About this exercise: An exact copy of the data below is needed; please leave out any pictures.

(Modification records)
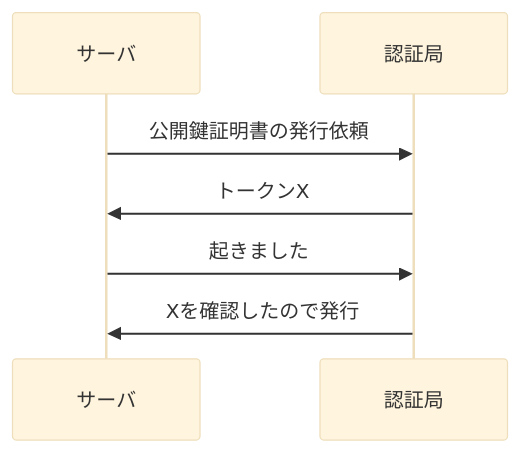
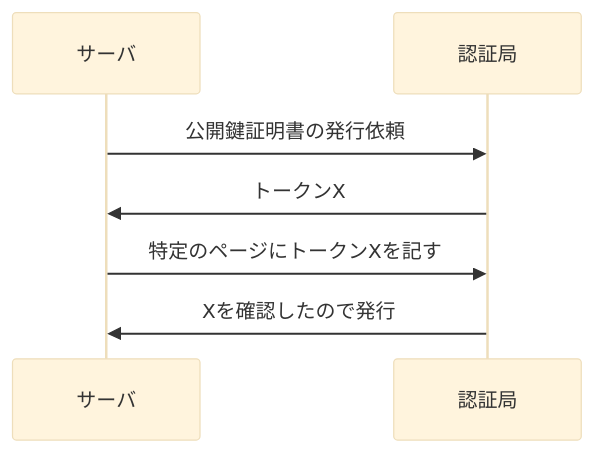
The fifth of 5 diagrams in cryptography/docs.md (punipuni21/docs), drawn with Mermaid (base theme) before and after one commit. The commit also changed other lines of this file, not shown here.

````diff
--- a/cryptography/docs.md
+++ b/cryptography/docs.md
@@ -102,7 +103,7 @@
 ```mermaid
 sequenceDiagram
 サーバ->> 認証局: 公開鍵証明書の発行依頼
 認証局->> サーバ: トークンX
-サーバ->> 認証局: 起きました
+サーバ->> 認証局: 特定のページにトークンXを記す
 認証局->> サーバ: Xを確認したので発行
 ```
````
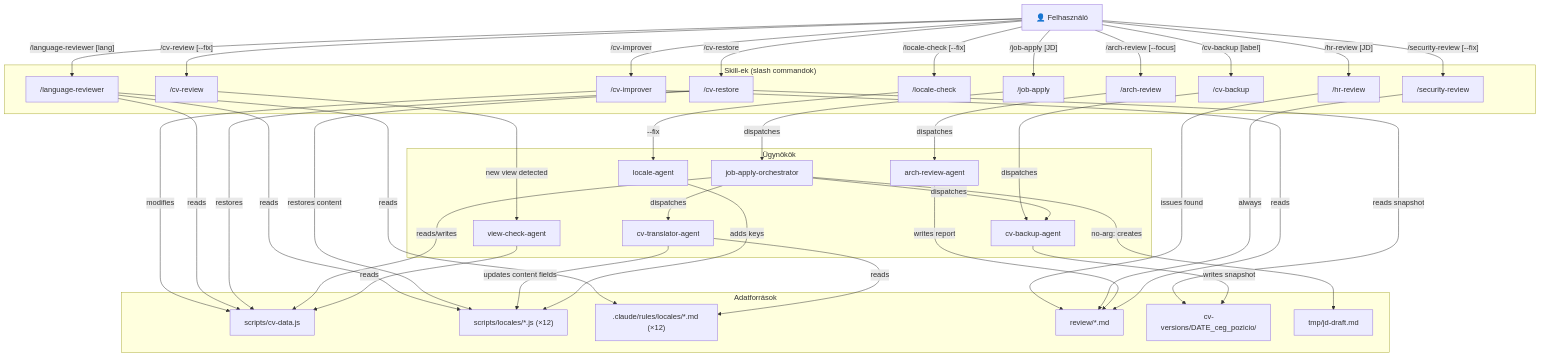
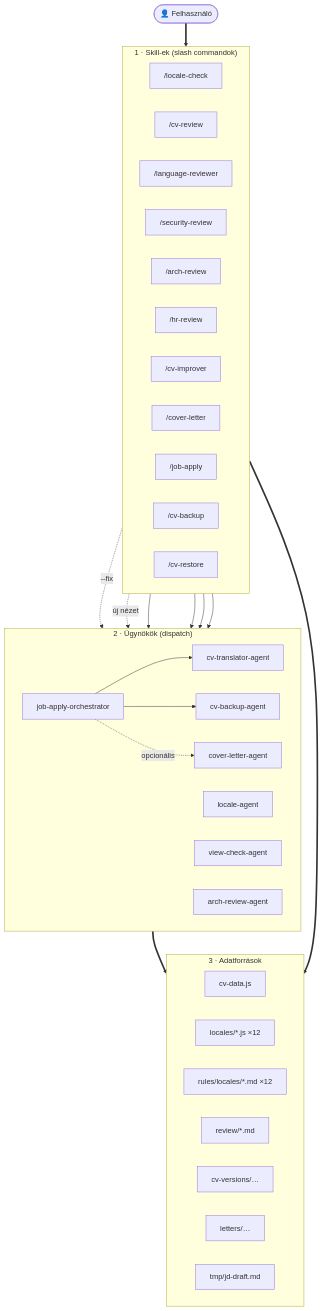
One commit to exphoenee/CV changed the first of 4 diagrams in devdocs/ai-workflow.md. Above: the diagram before and after it, drawn with Mermaid. The commit also changed other lines of this file and 5 other files, not shown here.

````diff
--- a/devdocs/ai-workflow.md
+++ b/devdocs/ai-workflow.md
@@ -11,74 +13,60 @@
 ```mermaid
 graph TD
-    User["👤 Felhasználó"]
+    User(["👤 Felhasználó"])
 
-    subgraph Skills["Skill-ek (slash commandok)"]
+    subgraph Skills["1 · Skill-ek (slash commandok)"]
+        direction LR
         LC["/locale-check"]
         CR["/cv-review"]
+        LR["/language-reviewer"]
+        SR["/security-review"]
+        AR["/arch-review"]
         HR["/hr-review"]
         CI["/cv-improver"]
-        LR["/language-reviewer"]
-        SR["/security-review"]
+        CL["/cover-letter"]
+        JA["/job-apply"]
         CB["/cv-backup"]
         CVR["/cv-restore"]
-        JA["/job-apply"]
-        AR["/arch-review"]
     end
 
-    subgraph Agents["Ügynökök"]
-        LA["locale-agent"]
-        VCA["view-check-agent"]
+    subgraph Agents["2 · Ügynökök (dispatch)"]
+        direction LR
         JAO["job-apply-orchestrator"]
         CTA["cv-translator-agent"]
         CBA["cv-backup-agent"]
+        CLA["cover-letter-agent"]
+        LA["locale-agent"]
+        VCA["view-check-agent"]
         ARA["arch-review-agent"]
     end
 
-    subgraph Data["Adatforrások"]
-        CVD["scripts/cv-data.js"]
-        LOC["scripts/locales/*.js (×12)"]
-        RULES[".claude/rules/locales/*.md (×12)"]
+    subgraph Data["3 · Adatforrások"]
+        direction LR
+        CVD["cv-data.js"]
+        LOC["locales/*.js ×12"]
+        RULES["rules/locales/*.md ×12"]
         REV["review/*.md"]
-        VER["cv-versions/DATE_ceg_pozicio/"]
+        VER["cv-versions/…"]
+        LET["letters/…"]
         TMP["tmp/jd-draft.md"]
     end
 
-    User -->|"/locale-check [--fix]"| LC
-    User -->|"/cv-review [--fix]"| CR
-    User -->|"/hr-review [JD]"| HR
-    User -->|"/cv-improver <report>"| CI
-    User -->|"/language-reviewer [lang]"| LR
-    User -->|"/security-review [--fix]"| SR
-    User -->|"/cv-backup [label]"| CB
-    User -->|"/cv-restore <folder>"| CVR
-    User -->|"/job-apply [JD]"| JA
-    User -->|"/arch-review [--focus]"| AR
+    User ==> Skills
 
-    LC -->|"--fix"| LA
-    CR -->|"new view detected"| VCA
-    HR -->|"issues found"| REV
-    SR -->|"always"| REV
-    AR -->|dispatches| ARA
-    ARA -->|writes report| REV
-    CI -->|reads| REV
-    CI -->|modifies| CVD
-    LR -->|reads| RULES
-    LR -->|reads| LOC
-    LR -->|reads| CVD
-    CB -->|dispatches| CBA
-    CVR -->|reads snapshot| VER
-    CVR -->|restores| CVD
-    CVR -->|restores content| LOC
-    JA -->|dispatches| JAO
+    %% Skill → ügynök dispatch (a szaggatott él feltételes)
+    LC -. --fix .-> LA
+    CR -. új nézet .-> VCA
+    AR --> ARA
+    CB --> CBA
+    CL --> CLA
+    JA --> JAO
 
-    JAO -->|"no-arg: creates"| TMP
-    JAO -->|reads/writes| CVD
-    JAO -->|dispatches| CTA
-    JAO -->|dispatches| CBA
-    CTA -->|reads| RULES
-    CTA -->|updates content fields| LOC
-    CBA -->|writes snapshot| VER
+    %% Orchestrator → al-ügynökök
+    JAO --> CTA
+    JAO --> CBA
+    JAO -. opcionális .-> CLA
 
-    LA -->|adds keys| LOC
-    VCA -->|reads| CVD
+    %% Réteg → adat (összevont hozzáférés)
+    Skills ==> Data
+    Agents ==> Data
 ```
````
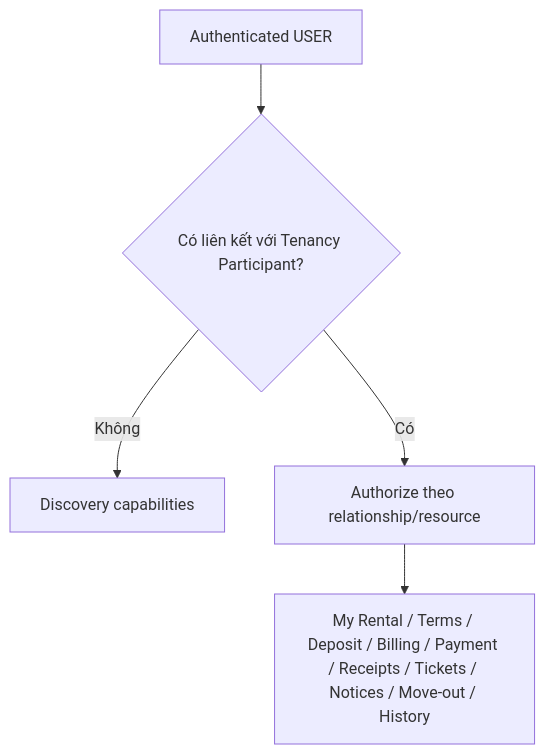
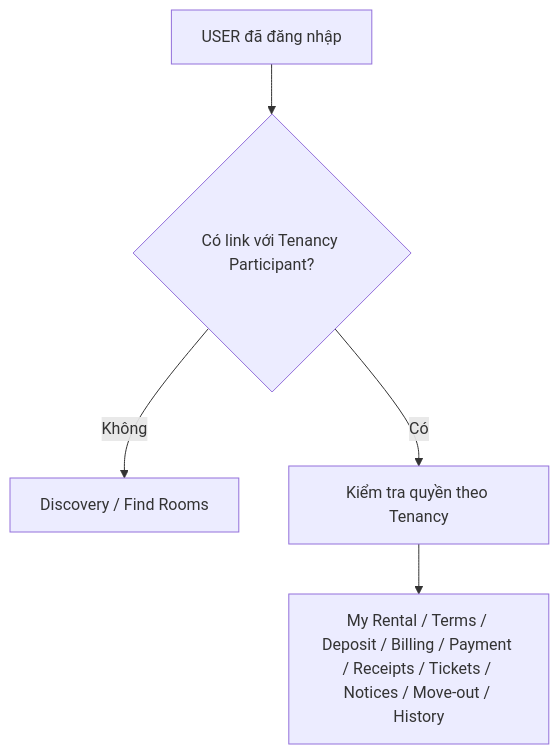
Before and after one commit to Danh20100/moibile_app: the seventh of 7 diagrams in docs/contexts/end-to-end-flows.md, drawn with Mermaid. The commit also changed other lines of this file and 9 other files, not shown here.

````diff
--- a/docs/contexts/end-to-end-flows.md
+++ b/docs/contexts/end-to-end-flows.md
@@ -121,7 +122,7 @@
 ```mermaid
 flowchart TD
-    U[Authenticated USER] --> LINK{Có liên kết với Tenancy Participant?}
-    LINK -->|Không| DISC[Discovery capabilities]
-    LINK -->|Có| AUTH[Authorize theo relationship/resource]
-    AUTH --> PORTAL[My Rental / Terms / Deposit / Billing / Payment / Receipts / Tickets / Notices / Move-out / History]
+    U["USER đã đăng nhập"] --> L{"Có link với Tenancy Participant?"}
+    L -->|"Không"| D["Discovery / Find Rooms"]
+    L -->|"Có"| A["Kiểm tra quyền theo Tenancy"]
+    A --> P["My Rental / Terms / Deposit / Billing / Payment / Receipts / Tickets / Notices / Move-out / History"]
 ```
````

Exercise solution:
The fifth of 5 diagrams in cryptography/docs.md (punipuni21/docs), drawn with Mermaid (base theme) before and after one commit. The commit also changed other lines of this file, not shown here.

````diff
--- a/cryptography/docs.md
+++ b/cryptography/docs.md
@@ -102,7 +103,7 @@
 ```mermaid
 sequenceDiagram
 サーバ->> 認証局: 公開鍵証明書の発行依頼
 認証局->> サーバ: トークンX
-サーバ->> 認証局: 起きました
+サーバ->> 認証局: 特定のページにトークンXを記す
 認証局->> サーバ: Xを確認したので発行
 ```
````
One commit to exphoenee/CV changed the first of 4 diagrams in devdocs/ai-workflow.md. Above: the diagram before and after it, drawn with Mermaid. The commit also changed other lines of this file and 5 other files, not shown here.

````diff
--- a/devdocs/ai-workflow.md
+++ b/devdocs/ai-workflow.md
@@ -11,74 +13,60 @@
 ```mermaid
 graph TD
-    User["👤 Felhasználó"]
+    User(["👤 Felhasználó"])
 
-    subgraph Skills["Skill-ek (slash commandok)"]
+    subgraph Skills["1 · Skill-ek (slash commandok)"]
+        direction LR
         LC["/locale-check"]
         CR["/cv-review"]
+        LR["/language-reviewer"]
+        SR["/security-review"]
+        AR["/arch-review"]
         HR["/hr-review"]
         CI["/cv-improver"]
-        LR["/language-reviewer"]
-        SR["/security-review"]
+        CL["/cover-letter"]
+        JA["/job-apply"]
         CB["/cv-backup"]
         CVR["/cv-restore"]
-        JA["/job-apply"]
-        AR["/arch-review"]
     end
 
-    subgraph Agents["Ügynökök"]
-        LA["locale-agent"]
-        VCA["view-check-agent"]
+    subgraph Agents["2 · Ügynökök (dispatch)"]
+        direction LR
         JAO["job-apply-orchestrator"]
         CTA["cv-translator-agent"]
         CBA["cv-backup-agent"]
+        CLA["cover-letter-agent"]
+        LA["locale-agent"]
+        VCA["view-check-agent"]
         ARA["arch-review-agent"]
     end
 
-    subgraph Data["Adatforrások"]
-        CVD["scripts/cv-data.js"]
-        LOC["scripts/locales/*.js (×12)"]
-        RULES[".claude/rules/locales/*.md (×12)"]
+    subgraph Data["3 · Adatforrások"]
+        direction LR
+        CVD["cv-data.js"]
+        LOC["locales/*.js ×12"]
+        RULES["rules/locales/*.md ×12"]
         REV["review/*.md"]
-        VER["cv-versions/DATE_ceg_pozicio/"]
+        VER["cv-versions/…"]
+        LET["letters/…"]
         TMP["tmp/jd-draft.md"]
     end
 
-    User -->|"/locale-check [--fix]"| LC
-    User -->|"/cv-review [--fix]"| CR
-    User -->|"/hr-review [JD]"| HR
-    User -->|"/cv-improver <report>"| CI
-    User -->|"/language-reviewer [lang]"| LR
-    User -->|"/security-review [--fix]"| SR
-    User -->|"/cv-backup [label]"| CB
-    User -->|"/cv-restore <folder>"| CVR
-    User -->|"/job-apply [JD]"| JA
-    User -->|"/arch-review [--focus]"| AR
+    User ==> Skills
 
-    LC -->|"--fix"| LA
-    CR -->|"new view detected"| VCA
-    HR -->|"issues found"| REV
-    SR -->|"always"| REV
-    AR -->|dispatches| ARA
-    ARA -->|writes report| REV
-    CI -->|reads| REV
-    CI -->|modifies| CVD
-    LR -->|reads| RULES
-    LR -->|reads| LOC
-    LR -->|reads| CVD
-    CB -->|dispatches| CBA
-    CVR -->|reads snapshot| VER
-    CVR -->|restores| CVD
-    CVR -->|restores content| LOC
-    JA -->|dispatches| JAO
+    %% Skill → ügynök dispatch (a szaggatott él feltételes)
+    LC -. --fix .-> LA
+    CR -. új nézet .-> VCA
+    AR --> ARA
+    CB --> CBA
+    CL --> CLA
+    JA --> JAO
 
-    JAO -->|"no-arg: creates"| TMP
-    JAO -->|reads/writes| CVD
-    JAO -->|dispatches| CTA
-    JAO -->|dispatches| CBA
-    CTA -->|reads| RULES
-    CTA -->|updates content fields| LOC
-    CBA -->|writes snapshot| VER
+    %% Orchestrator → al-ügynökök
+    JAO --> CTA
+    JAO --> CBA
+    JAO -. opcionális .-> CLA
 
-    LA -->|adds keys| LOC
-    VCA -->|reads| CVD
+    %% Réteg → adat (összevont hozzáférés)
+    Skills ==> Data
+    Agents ==> Data
 ```
````
Before and after one commit to Danh20100/moibile_app: the seventh of 7 diagrams in docs/contexts/end-to-end-flows.md, drawn with Mermaid. The commit also changed other lines of this file and 9 other files, not shown here.

````diff
--- a/docs/contexts/end-to-end-flows.md
+++ b/docs/contexts/end-to-end-flows.md
@@ -121,7 +122,7 @@
 ```mermaid
 flowchart TD
-    U[Authenticated USER] --> LINK{Có liên kết với Tenancy Participant?}
-    LINK -->|Không| DISC[Discovery capabilities]
-    LINK -->|Có| AUTH[Authorize theo relationship/resource]
-    AUTH --> PORTAL[My Rental / Terms / Deposit / Billing / Payment / Receipts / Tickets / Notices / Move-out / History]
+    U["USER đã đăng nhập"] --> L{"Có link với Tenancy Participant?"}
+    L -->|"Không"| D["Discovery / Find Rooms"]
+    L -->|"Có"| A["Kiểm tra quyền theo Tenancy"]
+    A --> P["My Rental / Terms / Deposit / Billing / Payment / Receipts / Tickets / Notices / Move-out / History"]
 ```
````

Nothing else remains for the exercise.